> [What you need to do]: Where a picture occurs in the data, omit it, and copy all remaining data exactly.

> [Dataset records]:
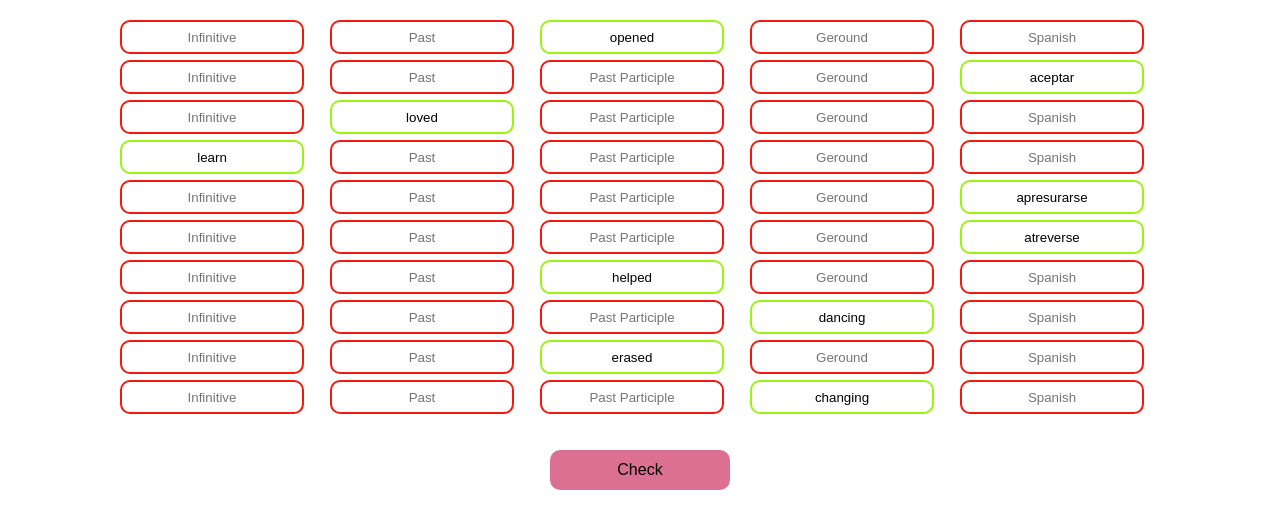
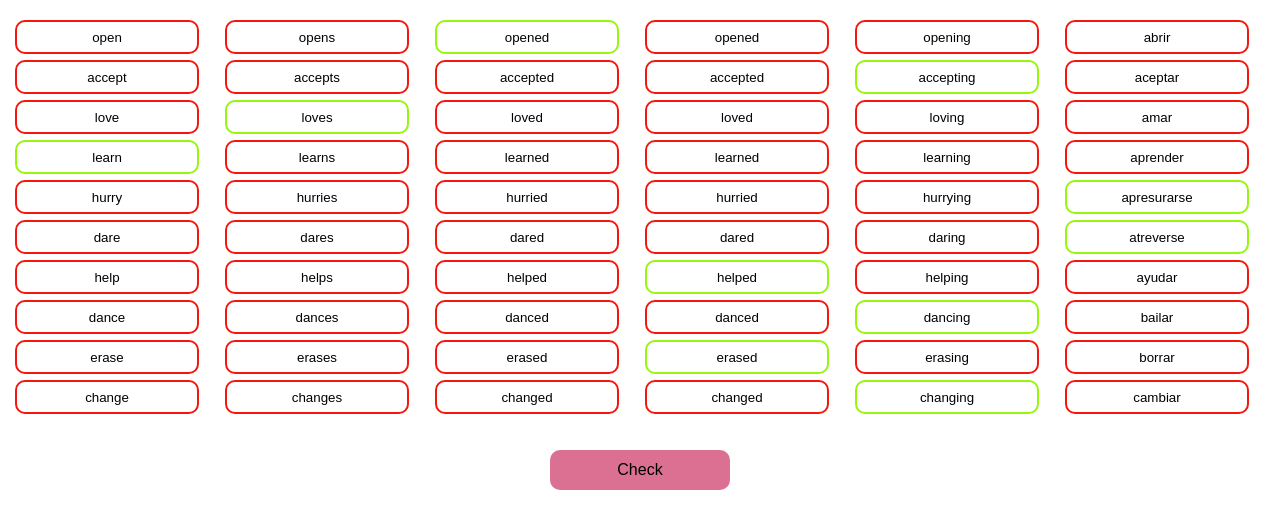
Before and after one commit to dot-ach/App-verbs, a website: page index.html in a window 1280 px wide. Both pictures are taken after a click on the button "Check". Drawn offline with Linux system fonts and the light colour scheme.

Commit message:
What am I doing?

```diff
--- a/index.js
+++ b/index.js
@@ -13,7 +13,7 @@ const randomNumber = (max, min) => {
 // Function to create and render inputs with placeholder, id and value based on verbs arrays
 regularVerbs.forEach((item, counter) => {
 
-  const tenseNumber = randomNumber(5, 1);
+  const tenseNumber = randomNumber(6, 1);
 
   const inputInfinitive = document.createElement('input');
   inputInfinitive.placeholder = 'Infinitive';
@@ -22,48 +22,67 @@ regularVerbs.forEach((item, counter) => {
     inputInfinitive.value = item.infinitive;
   }
 
+  const inputTrdPerson = document.createElement('input');
+  inputTrdPerson.placeholder = 'Third Person';
+  inputTrdPerson.id = item.trdPerson;
+  if (tenseNumber === 2) {
+    inputTrdPerson.value = item.trdPerson;
+  }
+
   const inputPast = document.createElement('input');
   inputPast.placeholder = 'Past';
   inputPast.id = item.past;
-  if (tenseNumber === 2) {
+  if (tenseNumber === 3) {
     inputPast.value = item.past;
   }
 
   const inputPastParticiple = document.createElement('input');
   inputPastParticiple.placeholder = 'Past Participle';
   inputPastParticiple.id = item.pastParticiple;
-  if (tenseNumber === 3) {
+  if (tenseNumber === 4) {
     inputPastParticiple.value = item.pastParticiple;
   }
 
   const inputGeround = document.createElement('input');
   inputGeround.placeholder = 'Geround';
   inputGeround.id = item.geround;
-  if (tenseNumber === 4) {
+  if (tenseNumber === 5) {
     inputGeround.value = item.geround;
   }
 
   const inputSpanish = document.createElement('input');
   inputSpanish.placeholder = 'Spanish';
   inputSpanish.id = item.spanish;
-  if (tenseNumber === 5) {
+  if (tenseNumber === 6) {
     inputSpanish.value = item.spanish;
   }
 
-  container.append(inputInfinitive, inputPast, inputPastParticiple, inputGeround, inputSpanish);
+  container.append(inputInfinitive, inputTrdPerson, inputPast, inputPastParticiple, inputGeround, inputSpanish);
 });
 
 // Event to validate if the input value is the same as the verb which is the input id
+
+let incorrectVerbs = false;
+let buttonIsChecked = false;
+
 button.addEventListener('click', (event) => {
   const inputs = document.querySelectorAll('input');
-
   inputs.forEach(item => {
     if (item.value === item.id) {
-      console.log(`correcto - ${item.value}`);
-      item.className = 'correctValue'
+      // console.log(`correcto - ${item.value}`);
+      item.className = 'correctValue';
     } else {
-      console.log(`incorrecto - ${item.value}`);
-      item.className = 'incorrectValue'
+      // console.log(`incorrecto - ${item.value}`);
+      item.value = item.id;
+      item.className = 'incorrectValue';
+      incorrectVerbs = true;
     }
   })
+  buttonIsChecked = true;
+  console.log(incorrectVerbs);
+  console.log(buttonIsChecked);
 })
+
+if (incorrectVerbs === false && buttonIsChecked === true){
+  button.className = 'quit';
+}
--- a/style.css
+++ b/style.css
@@ -8,7 +8,9 @@ html {
   font-size: 62.5%;
   font-family: 'Inconsolata', monospace;
 }
-
+.quit{
+  display: none;
+}
 input {
   border: 1px solid black;
   height: 30px;
@@ -37,7 +39,7 @@ main {
 
 .grid_elements__container {
   display: grid;
-  grid-template-columns: 200px 200px 200px 200px 200px;
+  grid-template-columns: 200px 200px 200px 200px 200px 200px;
   grid-auto-rows: 30px;
   gap: 10px;
   margin-bottom: 40px;
--- a/verbs.js
+++ b/verbs.js
@@ -12,7 +12,7 @@ const regularVerbs = [
   {infinitive: 'help', trdPerson: 'helps', past: 'helped', pastParticiple: 'helped', geround: 'helping', spanish: 'ayudar'},
   {infinitive: 'dance', trdPerson: 'dances', past: 'danced', pastParticiple: 'danced', geround: 'dancing', spanish: 'bailar'},
   {infinitive: 'erase', trdPerson: 'erases', past: 'erased', pastParticiple: 'erased', geround: 'erasing', spanish: 'borrar'},
-  {infinitive: 'change', trdPerson: '', past: 'changes', pastParticiple: 'changed', geround: 'changing', spanish: 'cambiar'},
+  {infinitive: 'change', trdPerson: 'changes', past: 'changed', pastParticiple: 'changed', geround: 'changing', spanish: 'cambiar'},
 ]
 
 // Array de verbos irregulares
```
Also changed, not shown: 1 other file.
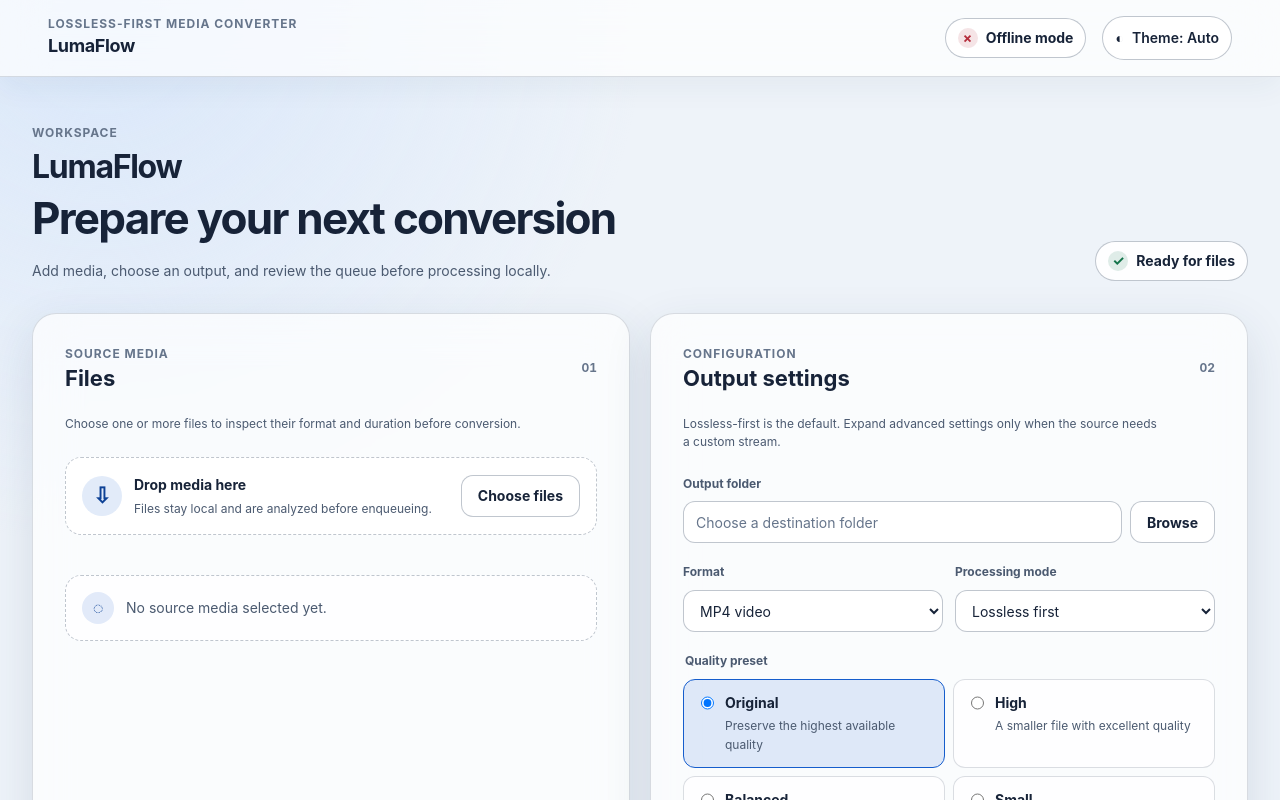
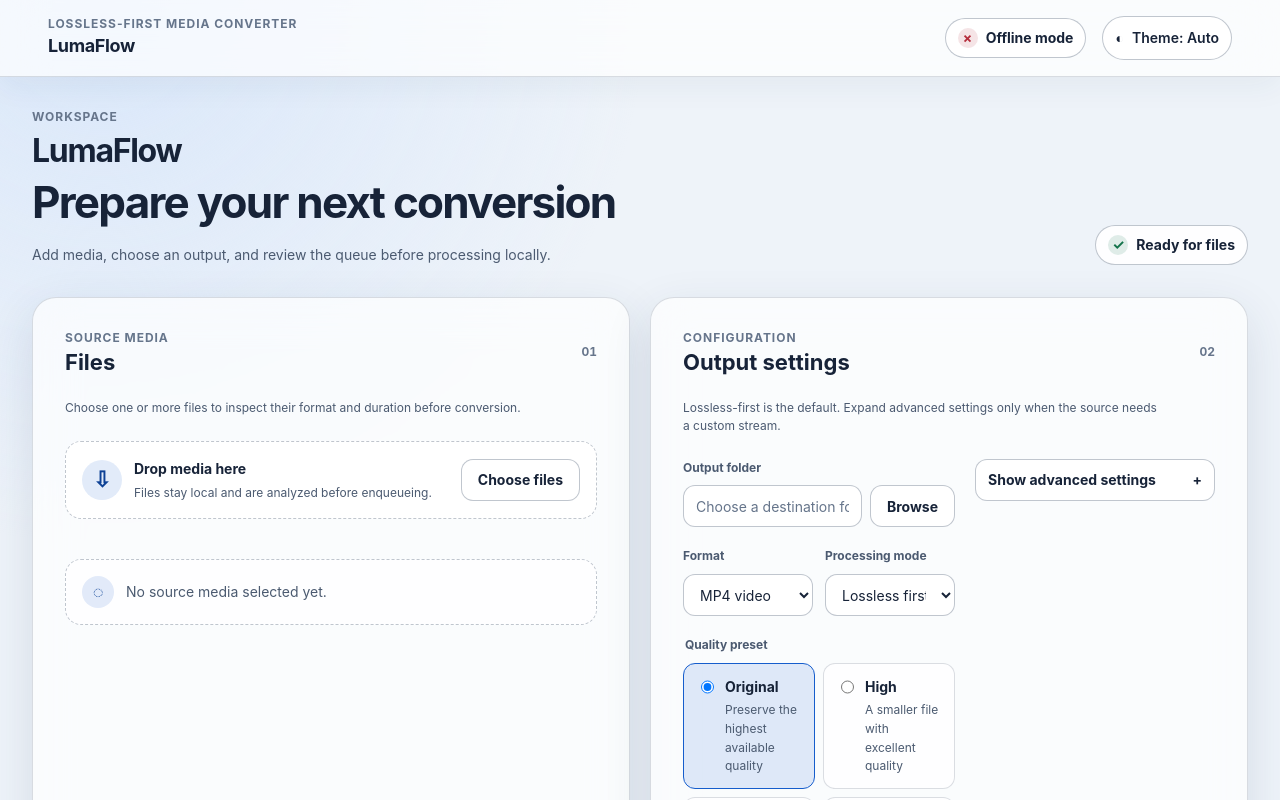
Before and after one commit to fred-lede/lumaflow, a React (Vite) app: page / in a window 1280 px wide. Shown: the top 800 px of the page. Built offline with nearby package versions, Linux system fonts and the light colour scheme.

Commit message:
fix: improve drag drop routing and responsive workspace

```diff
--- a/src/app/AppShell.tsx
+++ b/src/app/AppShell.tsx
@@ -152,7 +152,7 @@ export const AppShell: FC<AppShellProps> = ({
             <SourceFileList sources={intake.sources} onRemove={intake.removeSource} />
           </GlassPanel>
 
-          <GlassPanel className="workspace-card" labelledBy="settings-title" role="region">
+          <GlassPanel className="workspace-card workspace-card--settings" labelledBy="settings-title" role="region">
             <div className="card-heading">
               <div>
                 <p className="eyebrow">Configuration</p>
--- a/src/styles/glass.css
+++ b/src/styles/glass.css
@@ -55,7 +55,7 @@ main:focus-visible {
 }
 
 .workspace-shell {
-  min-height: 100vh;
+  min-height: 100dvh;
 }
 
 .workspace-topbar {
@@ -132,7 +132,8 @@ p {
 .workspace-main {
   width: min(100% - 2rem, 76rem);
   margin: 0 auto;
-  padding: clamp(var(--space-8), 8vw, var(--space-12)) 0;
+  min-height: calc(100dvh - 4.75rem);
+  padding: clamp(var(--space-5), 4vh, var(--space-10)) 0;
 }
 
 .workspace-intro {
@@ -468,6 +469,35 @@ input::placeholder {
 
 .advanced-settings {
   padding-top: var(--space-1);
+}
+
+@media (min-width: 960px) {
+  .workspace-card--settings .output-settings {
+    grid-template-columns: minmax(0, 1fr) minmax(15rem, 0.8fr);
+    align-items: start;
+  }
+
+  .workspace-card--settings .output-settings > .field-row,
+  .workspace-card--settings .output-settings > .field-grid,
+  .workspace-card--settings .output-settings > .preset-fieldset,
+  .workspace-card--settings .output-settings > .inline-error {
+    grid-column: 1;
+  }
+
+  .workspace-card--settings .output-settings > .advanced-toggle {
+    grid-column: 2;
+    grid-row: 1;
+  }
+
+  .workspace-card--settings .output-settings > .advanced-settings {
+    grid-column: 2;
+    grid-row: 2;
+    min-width: 0;
+    padding: var(--space-4);
+    border: var(--border-width) solid var(--color-border);
+    border-radius: var(--radius-md);
+    background: var(--color-surface-raised);
+  }
 }
 
 .inline-error {
```
Also changed, not shown: 1 other file (tests, documents, lock files or other folders).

> [Answer box]:
Before and after one commit to dot-ach/App-verbs, a website: page index.html in a window 1280 px wide. Both pictures are taken after a click on the button "Check". Drawn offline with Linux system fonts and the light colour scheme.

Commit message:
What am I doing?

```diff
--- a/index.js
+++ b/index.js
@@ -13,7 +13,7 @@ const randomNumber = (max, min) => {
 // Function to create and render inputs with placeholder, id and value based on verbs arrays
 regularVerbs.forEach((item, counter) => {
 
-  const tenseNumber = randomNumber(5, 1);
+  const tenseNumber = randomNumber(6, 1);
 
   const inputInfinitive = document.createElement('input');
   inputInfinitive.placeholder = 'Infinitive';
@@ -22,48 +22,67 @@ regularVerbs.forEach((item, counter) => {
     inputInfinitive.value = item.infinitive;
   }
 
+  const inputTrdPerson = document.createElement('input');
+  inputTrdPerson.placeholder = 'Third Person';
+  inputTrdPerson.id = item.trdPerson;
+  if (tenseNumber === 2) {
+    inputTrdPerson.value = item.trdPerson;
+  }
+
   const inputPast = document.createElement('input');
   inputPast.placeholder = 'Past';
   inputPast.id = item.past;
-  if (tenseNumber === 2) {
+  if (tenseNumber === 3) {
     inputPast.value = item.past;
   }
 
   const inputPastParticiple = document.createElement('input');
   inputPastParticiple.placeholder = 'Past Participle';
   inputPastParticiple.id = item.pastParticiple;
-  if (tenseNumber === 3) {
+  if (tenseNumber === 4) {
     inputPastParticiple.value = item.pastParticiple;
   }
 
   const inputGeround = document.createElement('input');
   inputGeround.placeholder = 'Geround';
   inputGeround.id = item.geround;
-  if (tenseNumber === 4) {
+  if (tenseNumber === 5) {
     inputGeround.value = item.geround;
   }
 
   const inputSpanish = document.createElement('input');
   inputSpanish.placeholder = 'Spanish';
   inputSpanish.id = item.spanish;
-  if (tenseNumber === 5) {
+  if (tenseNumber === 6) {
     inputSpanish.value = item.spanish;
   }
 
-  container.append(inputInfinitive, inputPast, inputPastParticiple, inputGeround, inputSpanish);
+  container.append(inputInfinitive, inputTrdPerson, inputPast, inputPastParticiple, inputGeround, inputSpanish);
 });
 
 // Event to validate if the input value is the same as the verb which is the input id
+
+let incorrectVerbs = false;
+let buttonIsChecked = false;
+
 button.addEventListener('click', (event) => {
   const inputs = document.querySelectorAll('input');
-
   inputs.forEach(item => {
     if (item.value === item.id) {
-      console.log(`correcto - ${item.value}`);
-      item.className = 'correctValue'
+      // console.log(`correcto - ${item.value}`);
+      item.className = 'correctValue';
     } else {
-      console.log(`incorrecto - ${item.value}`);
-      item.className = 'incorrectValue'
+      // console.log(`incorrecto - ${item.value}`);
+      item.value = item.id;
+      item.className = 'incorrectValue';
+      incorrectVerbs = true;
     }
   })
+  buttonIsChecked = true;
+  console.log(incorrectVerbs);
+  console.log(buttonIsChecked);
 })
+
+if (incorrectVerbs === false && buttonIsChecked === true){
+  button.className = 'quit';
+}
--- a/style.css
+++ b/style.css
@@ -8,7 +8,9 @@ html {
   font-size: 62.5%;
   font-family: 'Inconsolata', monospace;
 }
-
+.quit{
+  display: none;
+}
 input {
   border: 1px solid black;
   height: 30px;
@@ -37,7 +39,7 @@ main {
 
 .grid_elements__container {
   display: grid;
-  grid-template-columns: 200px 200px 200px 200px 200px;
+  grid-template-columns: 200px 200px 200px 200px 200px 200px;
   grid-auto-rows: 30px;
   gap: 10px;
   margin-bottom: 40px;
--- a/verbs.js
+++ b/verbs.js
@@ -12,7 +12,7 @@ const regularVerbs = [
   {infinitive: 'help', trdPerson: 'helps', past: 'helped', pastParticiple: 'helped', geround: 'helping', spanish: 'ayudar'},
   {infinitive: 'dance', trdPerson: 'dances', past: 'danced', pastParticiple: 'danced', geround: 'dancing', spanish: 'bailar'},
   {infinitive: 'erase', trdPerson: 'erases', past: 'erased', pastParticiple: 'erased', geround: 'erasing', spanish: 'borrar'},
-  {infinitive: 'change', trdPerson: '', past: 'changes', pastParticiple: 'changed', geround: 'changing', spanish: 'cambiar'},
+  {infinitive: 'change', trdPerson: 'changes', past: 'changed', pastParticiple: 'changed', geround: 'changing', spanish: 'cambiar'},
 ]
 
 // Array de verbos irregulares
```
Also changed, not shown: 1 other file.
Before and after one commit to fred-lede/lumaflow, a React (Vite) app: page / in a window 1280 px wide. Shown: the top 800 px of the page. Built offline with nearby package versions, Linux system fonts and the light colour scheme.

Commit message:
fix: improve drag drop routing and responsive workspace

```diff
--- a/src/app/AppShell.tsx
+++ b/src/app/AppShell.tsx
@@ -152,7 +152,7 @@ export const AppShell: FC<AppShellProps> = ({
             <SourceFileList sources={intake.sources} onRemove={intake.removeSource} />
           </GlassPanel>
 
-          <GlassPanel className="workspace-card" labelledBy="settings-title" role="region">
+          <GlassPanel className="workspace-card workspace-card--settings" labelledBy="settings-title" role="region">
             <div className="card-heading">
               <div>
                 <p className="eyebrow">Configuration</p>
--- a/src/styles/glass.css
+++ b/src/styles/glass.css
@@ -55,7 +55,7 @@ main:focus-visible {
 }
 
 .workspace-shell {
-  min-height: 100vh;
+  min-height: 100dvh;
 }
 
 .workspace-topbar {
@@ -132,7 +132,8 @@ p {
 .workspace-main {
   width: min(100% - 2rem, 76rem);
   margin: 0 auto;
-  padding: clamp(var(--space-8), 8vw, var(--space-12)) 0;
+  min-height: calc(100dvh - 4.75rem);
+  padding: clamp(var(--space-5), 4vh, var(--space-10)) 0;
 }
 
 .workspace-intro {
@@ -468,6 +469,35 @@ input::placeholder {
 
 .advanced-settings {
   padding-top: var(--space-1);
+}
+
+@media (min-width: 960px) {
+  .workspace-card--settings .output-settings {
+    grid-template-columns: minmax(0, 1fr) minmax(15rem, 0.8fr);
+    align-items: start;
+  }
+
+  .workspace-card--settings .output-settings > .field-row,
+  .workspace-card--settings .output-settings > .field-grid,
+  .workspace-card--settings .output-settings > .preset-fieldset,
+  .workspace-card--settings .output-settings > .inline-error {
+    grid-column: 1;
+  }
+
+  .workspace-card--settings .output-settings > .advanced-toggle {
+    grid-column: 2;
+    grid-row: 1;
+  }
+
+  .workspace-card--settings .output-settings > .advanced-settings {
+    grid-column: 2;
+    grid-row: 2;
+    min-width: 0;
+    padding: var(--space-4);
+    border: var(--border-width) solid var(--color-border);
+    border-radius: var(--radius-md);
+    background: var(--color-surface-raised);
+  }
 }
 
 .inline-error {
```
Also changed, not shown: 1 other file (tests, documents, lock files or other folders).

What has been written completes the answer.